At the same time, the ADP program tends to treat students in a really heavy-handed way.  The boot-campy intensity of it isn’t the problem; the problem is that they treat the students exactly in the way that made many of the students resistant to education in the first place.  Maturing as a student is about learning to manage the trust put in you by the system–coming to class without the threat of arrest for truancy; figuring out how to manage your time when you’re only in class a couple of hours a day; learning to balance the need to think for yourself with the demands put on you take on specific styles of talking and writing.  Sometimes the program makes those hard for students by overseeing them too tightly.

To a certain degree, the way the program manages the students isn’t my concern.  I can, if I try really hard, just duck those issues, run the class, grade the papers, and be done with it.  But I have to try really hard at that.  It’s my inclination, most of the time, to engage issues of resistance head-on by making spaces to talk about and work through them as a group.  I’m a little gun-shy about this based on my last experience (several years ago, and with a group of students who to this day have a reputation for being, um, feisty).  By allowing the students to vent about the program requirements in class, I also allowed them to poison the class atmosphere by making everything about how much they resented the program.  I also allowed a few particularly aggressively vocal students to take over the class, which may well have hurt other students.

So the trick is to figure out how to enable the students to work their ways through what’s happening to them, but not on the backs of other students who aren’t struggling with it in the same way.  How that goes will depend to a large degree on the specific group of students.  They all live together and take other classes together during the summer program, which (when it works well) can really help them form a supportive cohort and (when it works badly) can produce a wolf-pack mentality that fights too much for its own good.

Wish us luck…


I’m voting Obama, OK?

June 27, 2008

In the last few days, I’ve seen a ton of hits (no comments, but lots of looks) at a post I wrote a couple of months ago called “Why I’m not sold on Obama.” At the time, I was a Hillary Clinton supporter, and I wanted to talk about why.

With Clinton out of the race, obviously, there shouldn’t be any question, barring something cataclysmic, that I’ll support Barack Obama’s candidacy. While I liked Clinton better than Obama, I certainly like Obama better than McCain; ergo, I vote for Obama.

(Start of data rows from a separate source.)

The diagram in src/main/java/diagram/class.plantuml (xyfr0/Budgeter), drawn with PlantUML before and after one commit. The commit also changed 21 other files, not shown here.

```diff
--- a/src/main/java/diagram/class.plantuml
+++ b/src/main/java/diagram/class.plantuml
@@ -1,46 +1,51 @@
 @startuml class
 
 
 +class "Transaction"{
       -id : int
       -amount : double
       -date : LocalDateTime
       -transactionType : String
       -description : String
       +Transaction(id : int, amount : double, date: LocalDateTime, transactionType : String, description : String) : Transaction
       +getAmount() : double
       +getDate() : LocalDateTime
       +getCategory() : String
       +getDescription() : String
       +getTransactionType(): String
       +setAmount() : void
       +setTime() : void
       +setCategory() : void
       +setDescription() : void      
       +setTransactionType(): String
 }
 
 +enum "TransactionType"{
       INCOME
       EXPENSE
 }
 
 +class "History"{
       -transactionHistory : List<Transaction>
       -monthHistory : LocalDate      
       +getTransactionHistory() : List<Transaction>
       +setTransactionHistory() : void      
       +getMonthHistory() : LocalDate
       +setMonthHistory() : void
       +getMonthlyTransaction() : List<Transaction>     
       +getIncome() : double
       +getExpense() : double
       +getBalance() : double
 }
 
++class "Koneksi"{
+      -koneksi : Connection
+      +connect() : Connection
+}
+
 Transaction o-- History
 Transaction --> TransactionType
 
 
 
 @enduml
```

Still too early to tell how actively I’ll support him outside the voting booth. I’ll have to see what he does and says during the actual campaign. I have some faith he’ll handle things better than John Kerry did in 2004.


Mudhoney vs. Metallica

June 25, 2008

Sitting at the bar at Fennario, just before 8 am, finished the paper, the xword, the sudoku, need to get to work. I’m finding myself holding fast to the last few days of 100% flextime before I start teaching again next week. At the same time, while I haven’t been bored, I’m finding all the unscheduled time easy to fritter away playing word games on Facebook (particularly fond of Scramble, which is their version of Boggle, but they can’t call it that because of copyright infringement issues).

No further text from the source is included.